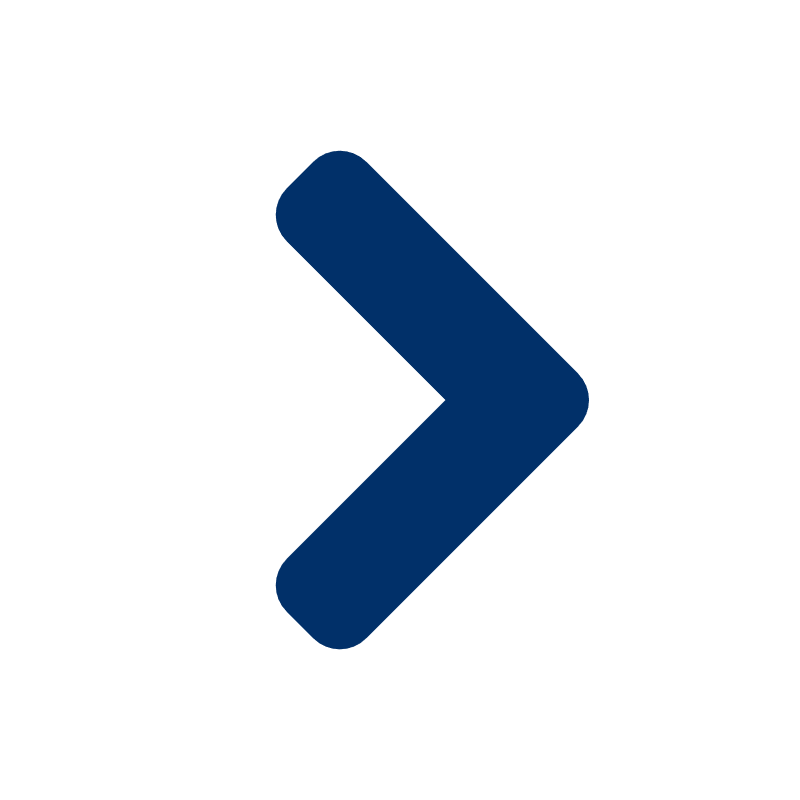
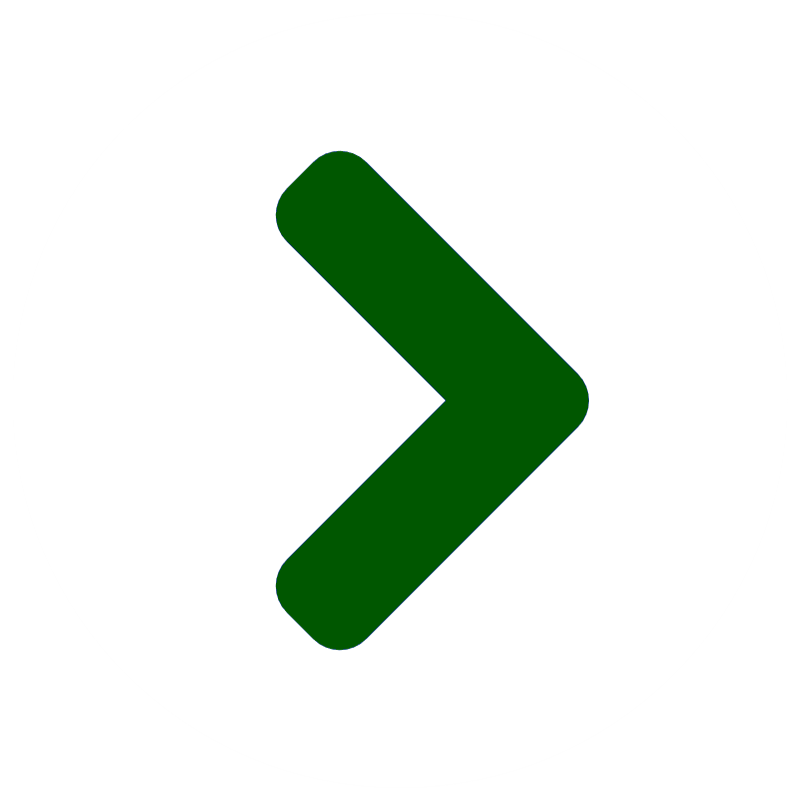
NUEVA INTERFAZ DE USUARIOS

Changed region(s): [[0.3438, 0.1875, 0.75, 0.8125]]

diff --git a/public/css/mantenimientoUsuarios.css b/public/css/mantenimientoUsuarios.css
@@ -3,38 +3,46 @@
 	flex: 0;
 }
 #tablaUsuarios{
-background: rgb(0,18,111);
-background: linear-gradient(90deg, rgba(0,18,111,1) 0%, rgba(0,136,147,1) 100%);border-radius:0px 0px 20px 20px;
--webkit-box-shadow: 1px 1px 25px 0px rgba(0,0,0,0.93);
--moz-box-shadow: 1px 1px 25px 0px rgba(0,0,0,0.93);
+background: white;
+border-radius:0px 0px 0px 0px;
 box-shadow: 1px 1px 25px 0px rgba(0,0,0,0.93); 
 flex:0;
 padding: 0px 20px 20px 20px;
 margin: auto;
 min-width: 900px;
+height: 200px;
 }
+ 
+ tbody tr>.number{
+ 	
+ 	color:black;
+ 	font-weight: bold;
+ }
+
 
 #tablaUsuarios caption{
-background: rgb(0,40,244);
-background: linear-gradient(90deg, rgba(0,40,244,1) 0%, rgba(0,208,224,1) 100%);
+background: rgb(21,144,14);
+background: radial-gradient(circle, rgba(21,144,14,1) 0%, rgba(0,87,3,1) 100%);
 border-radius:20px 20px 0px 0px;
 height: 30px;
-padding-top: 10px;
+padding: 20px 0px 20px 0px;
 color: white;
 font-weight: bold;
+font-size: 20px;
 }
 #tablaUsuarios tbody th{
 background-color: rgba(255,255,255,0.5);
-border-radius: 10px;
+border-bottom: 1px black solid;
+font-size: 17px;
 }
 
 #tablaUsuarios tbody tr{
 margin-left:50px;
 }
 
-#tablaUsuarios tbody tr td{
-background-color: rgba(0,0,0,0.5);
-color: white;
+#tablaUsuarios tbody tr>.fila{
+color: darkgreen;
+font-weight: bold;
 border-radius: 10px;
 cursor: pointer;
 }
@@ -43,10 +51,13 @@ cursor: pointer;
 background-color: rgba(0,0,0,0.2);
 }
 
-
 #botonesEdicion{
+box-shadow: 4px 30px 47px -2px rgba(0,0,0,0.9);
+background: radial-gradient(circle, rgba(21,144,14,1) 0%, rgba(0,87,3,1) 100%);
 letter-spacing: 60px;
-margin-top: 50px;
+padding: 20px 0px 20px 0px;
+border-radius: 0px 0px 20px 20px;
+
 }
 
 .btn_guardar{  
@@ -55,8 +66,8 @@ height: 40px;
 width: 130px;
 border:2px white solid;
 border-style: inset;
-background: green;
-color:white;
+background: white;
+color:green;
 border-radius: 100px;
 padding: 4px 22px 5px 22px;
 font-size: 16px;
@@ -66,36 +77,6 @@ outline: none;
 
 }
 
-.btn_eliminar{
-cursor: pointer;
-height: 40px;
-width: 130px;
-border-radius: 100px;
-border:2px white solid;
-border-style: inset;
-background: darkred;
-color:white;
-padding: 4px 22px 5px 22px;
-font-size: 16px;
-font-family: 'Quicksand';
-font-weight: 900;
-outline: none;
-}
-.btn_editar{
-cursor: pointer;
-height: 40px;
-width: 130px;
-border-radius: 100px;
-border:2px white solid;
-border-style: inset;
-background: #3271a8;
-color:white;
-padding: 4px 22px 5px 22px;
-font-size: 16px;
-font-family: 'Quicksand';
-font-weight: 900;
-outline: none;
-}
 
 .btn_guardar:hover,.btn_eliminar:hover, .btn_editar:hover  {
 transition: 0.2s;
@@ -115,7 +96,7 @@ box-shadow: 0 5px 5px rgba(0, 0, 0, 0.8);
 	transition: 0.5s;
 	border: 1px white solid;
 	align-items: center;
-    background: linear-gradient(180deg, rgba(3,6,143,0.8519782913165266) 0%, rgba(1,48,105,1) 97%);
+    background: radial-gradient(circle, rgba(21,144,14,1) 0%, rgba(0,87,3,1) 100%);
     padding: 0px 50px 50px 50px;
 	display: flex;
 	flex-direction: column;
@@ -190,9 +171,11 @@ border: 1px white solid;
 background-color: rgba(0,0,0,0.3);
 color: white;
 height: 30px;
+outline: none;
 }
 #agregarUsuario select{
  width: 180px;
+ height: 40px;
 }
  #RegUsuarios{
  	font-weight: bold;

diff --git a/public/css/main-style.css b/public/css/main-style.css
@@ -14,7 +14,7 @@ min-width: 100%;
 }
 
 #cabeza{
-	background-color: black;
+background-color: black;
 box-shadow: 0px 0.3rem 1rem black;
 display: flex;
 font-family: 'Quicksand', sans-serif;
@@ -87,7 +87,8 @@ white-space: nowrap;
 
 #contenido{
 display: flex;
-background: linear-gradient(180deg, rgba(255,255,255,1) 0%, rgba(145,165,190,1) 53%, rgba(1,48,105,1) 97%);
+background: rgb(97,97,97);
+background: radial-gradient(circle, rgba(97,97,97,1) 0%, rgba(0,0,0,1) 100%);
 padding-top: 10px;
 padding-bottom: 70px;	
 height: 100%;

diff --git a/resources/views/app/MantenimientoUsuarios.blade.php b/resources/views/app/MantenimientoUsuarios.blade.php
@@ -41,35 +41,32 @@
                   <th>Rol</th>
                 </tr>
                 <tr>
-                  <th>1</th>
-                  <td>Diego Tames Vargas</td>
-                  <td>thamesdiego@gmail.com</td>
-                  <td>Tames</td>
-              
-                  <td>Sitio web</td>
+                  <td class="number">1</td>
+                  <td class="fila">Diego Tames Vargas</td>
+                  <td class="fila">thamesdiego@gmail.com</td>
+                  <td class="fila">Tames</td>
+                  <td class="fila">Sitio web</td>
                 </tr>
                 <tr>
-                  <th>2</th>
-                 <td>Lizeth Monge Padilla</td>
-                 <td>lizmonge15@gmail.com</td>
-                 <td>Liz MP</td>
-              
-                 <td>Mi árbol para la vida</td>
+                  <td  class="number">2</td>
+                 <td class="fila">Lizeth Monge Padilla</td>
+                 <td class="fila">lizmonge15@gmail.com</td>
+                 <td class="fila">Liz MP</td>
+                 <td class="fila">Mi árbol para la vida</td>
                 </tr>
                  <tr>
-                  <th>3</th>
-                 <td>Stefanny Barrantes Vargas</td>
-                 <td>barrantesdenia@gmail.com</td>
-                 <td>Tefa</td>
-              
-                 <td>Sitio web</td>
+                  <td class="number">3</td>
+                 <td class="fila">Stefanny Barrantes Vargas</td>
+                 <td class="fila">barrantesdenia@gmail.com</td>
+                 <td class="fila">Tefa</td>
+                 <td class="fila">Sitio web</td>
                 </tr>
               </tbody>
             </table>
             <div id="botonesEdicion">
                 <button class="btn_guardar"> Guardar</button>
-                <button class="btn_eliminar"> Eliminar</button>
-                <button class="btn_editar"> Editar</button>
+                <button class="btn_guardar"> Eliminar</button>
+                <button class="btn_guardar"> Editar</button>
             </div>
           </div>
         </div>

--*--

THE PROBLEM:
Give the entries above again word for word, without the pictures.

ANSWER SECTION:
NUEVA INTERFAZ DE USUARIOS

Changed region(s): [[0.3438, 0.1875, 0.75, 0.8125]]

diff --git a/public/css/mantenimientoUsuarios.css b/public/css/mantenimientoUsuarios.css
@@ -3,38 +3,46 @@
 	flex: 0;
 }
 #tablaUsuarios{
-background: rgb(0,18,111);
-background: linear-gradient(90deg, rgba(0,18,111,1) 0%, rgba(0,136,147,1) 100%);border-radius:0px 0px 20px 20px;
--webkit-box-shadow: 1px 1px 25px 0px rgba(0,0,0,0.93);
--moz-box-shadow: 1px 1px 25px 0px rgba(0,0,0,0.93);
+background: white;
+border-radius:0px 0px 0px 0px;
 box-shadow: 1px 1px 25px 0px rgba(0,0,0,0.93); 
 flex:0;
 padding: 0px 20px 20px 20px;
 margin: auto;
 min-width: 900px;
+height: 200px;
 }
+ 
+ tbody tr>.number{
+ 	
+ 	color:black;
+ 	font-weight: bold;
+ }
+
 
 #tablaUsuarios caption{
-background: rgb(0,40,244);
-background: linear-gradient(90deg, rgba(0,40,244,1) 0%, rgba(0,208,224,1) 100%);
+background: rgb(21,144,14);
+background: radial-gradient(circle, rgba(21,144,14,1) 0%, rgba(0,87,3,1) 100%);
 border-radius:20px 20px 0px 0px;
 height: 30px;
-padding-top: 10px;
+padding: 20px 0px 20px 0px;
 color: white;
 font-weight: bold;
+font-size: 20px;
 }
 #tablaUsuarios tbody th{
 background-color: rgba(255,255,255,0.5);
-border-radius: 10px;
+border-bottom: 1px black solid;
+font-size: 17px;
 }
 
 #tablaUsuarios tbody tr{
 margin-left:50px;
 }
 
-#tablaUsuarios tbody tr td{
-background-color: rgba(0,0,0,0.5);
-color: white;
+#tablaUsuarios tbody tr>.fila{
+color: darkgreen;
+font-weight: bold;
 border-radius: 10px;
 cursor: pointer;
 }
@@ -43,10 +51,13 @@ cursor: pointer;
 background-color: rgba(0,0,0,0.2);
 }
 
-
 #botonesEdicion{
+box-shadow: 4px 30px 47px -2px rgba(0,0,0,0.9);
+background: radial-gradient(circle, rgba(21,144,14,1) 0%, rgba(0,87,3,1) 100%);
 letter-spacing: 60px;
-margin-top: 50px;
+padding: 20px 0px 20px 0px;
+border-radius: 0px 0px 20px 20px;
+
 }
 
 .btn_guardar{  
@@ -55,8 +66,8 @@ height: 40px;
 width: 130px;
 border:2px white solid;
 border-style: inset;
-background: green;
-color:white;
+background: white;
+color:green;
 border-radius: 100px;
 padding: 4px 22px 5px 22px;
 font-size: 16px;
@@ -66,36 +77,6 @@ outline: none;
 
 }
 
-.btn_eliminar{
-cursor: pointer;
-height: 40px;
-width: 130px;
-border-radius: 100px;
-border:2px white solid;
-border-style: inset;
-background: darkred;
-color:white;
-padding: 4px 22px 5px 22px;
-font-size: 16px;
-font-family: 'Quicksand';
-font-weight: 900;
-outline: none;
-}
-.btn_editar{
-cursor: pointer;
-height: 40px;
-width: 130px;
-border-radius: 100px;
-border:2px white solid;
-border-style: inset;
-background: #3271a8;
-color:white;
-padding: 4px 22px 5px 22px;
-font-size: 16px;
-font-family: 'Quicksand';
-font-weight: 900;
-outline: none;
-}
 
 .btn_guardar:hover,.btn_eliminar:hover, .btn_editar:hover  {
 transition: 0.2s;
@@ -115,7 +96,7 @@ box-shadow: 0 5px 5px rgba(0, 0, 0, 0.8);
 	transition: 0.5s;
 	border: 1px white solid;
 	align-items: center;
-    background: linear-gradient(180deg, rgba(3,6,143,0.8519782913165266) 0%, rgba(1,48,105,1) 97%);
+    background: radial-gradient(circle, rgba(21,144,14,1) 0%, rgba(0,87,3,1) 100%);
     padding: 0px 50px 50px 50px;
 	display: flex;
 	flex-direction: column;
@@ -190,9 +171,11 @@ border: 1px white solid;
 background-color: rgba(0,0,0,0.3);
 color: white;
 height: 30px;
+outline: none;
 }
 #agregarUsuario select{
  width: 180px;
+ height: 40px;
 }
  #RegUsuarios{
  	font-weight: bold;

diff --git a/public/css/main-style.css b/public/css/main-style.css
@@ -14,7 +14,7 @@ min-width: 100%;
 }
 
 #cabeza{
-	background-color: black;
+background-color: black;
 box-shadow: 0px 0.3rem 1rem black;
 display: flex;
 font-family: 'Quicksand', sans-serif;
@@ -87,7 +87,8 @@ white-space: nowrap;
 
 #contenido{
 display: flex;
-background: linear-gradient(180deg, rgba(255,255,255,1) 0%, rgba(145,165,190,1) 53%, rgba(1,48,105,1) 97%);
+background: rgb(97,97,97);
+background: radial-gradient(circle, rgba(97,97,97,1) 0%, rgba(0,0,0,1) 100%);
 padding-top: 10px;
 padding-bottom: 70px;	
 height: 100%;

diff --git a/resources/views/app/MantenimientoUsuarios.blade.php b/resources/views/app/MantenimientoUsuarios.blade.php
@@ -41,35 +41,32 @@
                   <th>Rol</th>
                 </tr>
                 <tr>
-                  <th>1</th>
-                  <td>Diego Tames Vargas</td>
-                  <td>thamesdiego@gmail.com</td>
-                  <td>Tames</td>
-              
-                  <td>Sitio web</td>
+                  <td class="number">1</td>
+                  <td class="fila">Diego Tames Vargas</td>
+                  <td class="fila">thamesdiego@gmail.com</td>
+                  <td class="fila">Tames</td>
+                  <td class="fila">Sitio web</td>
                 </tr>
                 <tr>
-                  <th>2</th>
-                 <td>Lizeth Monge Padilla</td>
-                 <td>lizmonge15@gmail.com</td>
-                 <td>Liz MP</td>
-              
-                 <td>Mi árbol para la vida</td>
+                  <td  class="number">2</td>
+                 <td class="fila">Lizeth Monge Padilla</td>
+                 <td class="fila">lizmonge15@gmail.com</td>
+                 <td class="fila">Liz MP</td>
+                 <td class="fila">Mi árbol para la vida</td>
                 </tr>
                  <tr>
-                  <th>3</th>
-                 <td>Stefanny Barrantes Vargas</td>
-                 <td>barrantesdenia@gmail.com</td>
-                 <td>Tefa</td>
-              
-                 <td>Sitio web</td>
+                  <td class="number">3</td>
+                 <td class="fila">Stefanny Barrantes Vargas</td>
+                 <td class="fila">barrantesdenia@gmail.com</td>
+                 <td class="fila">Tefa</td>
+                 <td class="fila">Sitio web</td>
                 </tr>
               </tbody>
             </table>
             <div id="botonesEdicion">
                 <button class="btn_guardar"> Guardar</button>
-                <button class="btn_eliminar"> Eliminar</button>
-                <button class="btn_editar"> Editar</button>
+                <button class="btn_guardar"> Eliminar</button>
+                <button class="btn_guardar"> Editar</button>
             </div>
           </div>
         </div>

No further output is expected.